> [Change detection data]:
______________________________

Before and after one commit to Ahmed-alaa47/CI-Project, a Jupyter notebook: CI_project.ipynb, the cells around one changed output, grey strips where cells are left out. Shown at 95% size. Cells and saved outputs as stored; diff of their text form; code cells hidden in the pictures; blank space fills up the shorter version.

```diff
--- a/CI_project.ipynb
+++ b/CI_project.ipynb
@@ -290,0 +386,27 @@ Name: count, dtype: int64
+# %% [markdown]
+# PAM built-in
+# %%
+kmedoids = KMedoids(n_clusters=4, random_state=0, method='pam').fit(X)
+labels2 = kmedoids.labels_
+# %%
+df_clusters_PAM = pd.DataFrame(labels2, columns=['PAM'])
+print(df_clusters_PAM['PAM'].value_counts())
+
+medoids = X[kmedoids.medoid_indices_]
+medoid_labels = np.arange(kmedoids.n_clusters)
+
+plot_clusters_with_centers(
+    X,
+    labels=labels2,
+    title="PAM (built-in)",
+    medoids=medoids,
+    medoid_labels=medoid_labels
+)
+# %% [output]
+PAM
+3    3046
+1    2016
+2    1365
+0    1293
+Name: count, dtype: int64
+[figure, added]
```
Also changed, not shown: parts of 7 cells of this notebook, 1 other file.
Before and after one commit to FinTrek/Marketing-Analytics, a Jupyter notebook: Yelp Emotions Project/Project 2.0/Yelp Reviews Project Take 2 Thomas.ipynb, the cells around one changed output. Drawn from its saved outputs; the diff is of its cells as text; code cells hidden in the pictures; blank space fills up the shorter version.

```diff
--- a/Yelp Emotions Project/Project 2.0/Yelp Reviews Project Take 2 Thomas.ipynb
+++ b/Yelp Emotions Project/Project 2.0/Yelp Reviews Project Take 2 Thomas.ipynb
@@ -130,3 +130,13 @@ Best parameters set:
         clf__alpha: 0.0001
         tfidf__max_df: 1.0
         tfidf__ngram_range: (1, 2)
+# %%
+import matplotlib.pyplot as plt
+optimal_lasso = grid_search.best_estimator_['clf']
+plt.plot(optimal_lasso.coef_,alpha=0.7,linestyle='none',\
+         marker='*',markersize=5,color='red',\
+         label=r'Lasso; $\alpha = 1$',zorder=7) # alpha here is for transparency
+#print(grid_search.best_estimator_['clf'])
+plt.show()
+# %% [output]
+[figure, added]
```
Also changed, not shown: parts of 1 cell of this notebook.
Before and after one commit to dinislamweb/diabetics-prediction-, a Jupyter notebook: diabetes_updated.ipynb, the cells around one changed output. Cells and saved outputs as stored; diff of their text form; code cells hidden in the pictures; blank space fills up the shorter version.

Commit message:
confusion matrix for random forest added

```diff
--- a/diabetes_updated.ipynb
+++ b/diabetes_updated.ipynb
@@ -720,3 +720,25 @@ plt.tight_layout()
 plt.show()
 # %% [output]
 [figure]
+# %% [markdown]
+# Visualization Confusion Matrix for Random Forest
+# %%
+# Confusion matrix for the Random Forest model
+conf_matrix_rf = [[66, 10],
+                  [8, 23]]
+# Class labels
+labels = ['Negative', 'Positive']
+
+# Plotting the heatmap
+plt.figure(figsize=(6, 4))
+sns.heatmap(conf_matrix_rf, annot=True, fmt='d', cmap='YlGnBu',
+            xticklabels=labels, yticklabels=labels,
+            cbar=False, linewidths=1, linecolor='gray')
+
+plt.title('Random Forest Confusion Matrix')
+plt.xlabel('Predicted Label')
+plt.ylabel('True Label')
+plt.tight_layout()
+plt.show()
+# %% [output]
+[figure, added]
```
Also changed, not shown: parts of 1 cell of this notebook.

______________________________

> [WORK REQUEST]:
Could you restate the records above word for word?

> [RESULT FOR THIS EXERCISE]:
Before and after one commit to Ahmed-alaa47/CI-Project, a Jupyter notebook: CI_project.ipynb, the cells around one changed output, grey strips where cells are left out. Shown at 95% size. Cells and saved outputs as stored; diff of their text form; code cells hidden in the pictures; blank space fills up the shorter version.

```diff
--- a/CI_project.ipynb
+++ b/CI_project.ipynb
@@ -290,0 +386,27 @@ Name: count, dtype: int64
+# %% [markdown]
+# PAM built-in
+# %%
+kmedoids = KMedoids(n_clusters=4, random_state=0, method='pam').fit(X)
+labels2 = kmedoids.labels_
+# %%
+df_clusters_PAM = pd.DataFrame(labels2, columns=['PAM'])
+print(df_clusters_PAM['PAM'].value_counts())
+
+medoids = X[kmedoids.medoid_indices_]
+medoid_labels = np.arange(kmedoids.n_clusters)
+
+plot_clusters_with_centers(
+    X,
+    labels=labels2,
+    title="PAM (built-in)",
+    medoids=medoids,
+    medoid_labels=medoid_labels
+)
+# %% [output]
+PAM
+3    3046
+1    2016
+2    1365
+0    1293
+Name: count, dtype: int64
+[figure, added]
```
Also changed, not shown: parts of 7 cells of this notebook, 1 other file.
Before and after one commit to FinTrek/Marketing-Analytics, a Jupyter notebook: Yelp Emotions Project/Project 2.0/Yelp Reviews Project Take 2 Thomas.ipynb, the cells around one changed output. Drawn from its saved outputs; the diff is of its cells as text; code cells hidden in the pictures; blank space fills up the shorter version.

```diff
--- a/Yelp Emotions Project/Project 2.0/Yelp Reviews Project Take 2 Thomas.ipynb
+++ b/Yelp Emotions Project/Project 2.0/Yelp Reviews Project Take 2 Thomas.ipynb
@@ -130,3 +130,13 @@ Best parameters set:
         clf__alpha: 0.0001
         tfidf__max_df: 1.0
         tfidf__ngram_range: (1, 2)
+# %%
+import matplotlib.pyplot as plt
+optimal_lasso = grid_search.best_estimator_['clf']
+plt.plot(optimal_lasso.coef_,alpha=0.7,linestyle='none',\
+         marker='*',markersize=5,color='red',\
+         label=r'Lasso; $\alpha = 1$',zorder=7) # alpha here is for transparency
+#print(grid_search.best_estimator_['clf'])
+plt.show()
+# %% [output]
+[figure, added]
```
Also changed, not shown: parts of 1 cell of this notebook.
Before and after one commit to dinislamweb/diabetics-prediction-, a Jupyter notebook: diabetes_updated.ipynb, the cells around one changed output. Cells and saved outputs as stored; diff of their text form; code cells hidden in the pictures; blank space fills up the shorter version.

Commit message:
confusion matrix for random forest added

```diff
--- a/diabetes_updated.ipynb
+++ b/diabetes_updated.ipynb
@@ -720,3 +720,25 @@ plt.tight_layout()
 plt.show()
 # %% [output]
 [figure]
+# %% [markdown]
+# Visualization Confusion Matrix for Random Forest
+# %%
+# Confusion matrix for the Random Forest model
+conf_matrix_rf = [[66, 10],
+                  [8, 23]]
+# Class labels
+labels = ['Negative', 'Positive']
+
+# Plotting the heatmap
+plt.figure(figsize=(6, 4))
+sns.heatmap(conf_matrix_rf, annot=True, fmt='d', cmap='YlGnBu',
+            xticklabels=labels, yticklabels=labels,
+            cbar=False, linewidths=1, linecolor='gray')
+
+plt.title('Random Forest Confusion Matrix')
+plt.xlabel('Predicted Label')
+plt.ylabel('True Label')
+plt.tight_layout()
+plt.show()
+# %% [output]
+[figure, added]
```
Also changed, not shown: parts of 1 cell of this notebook.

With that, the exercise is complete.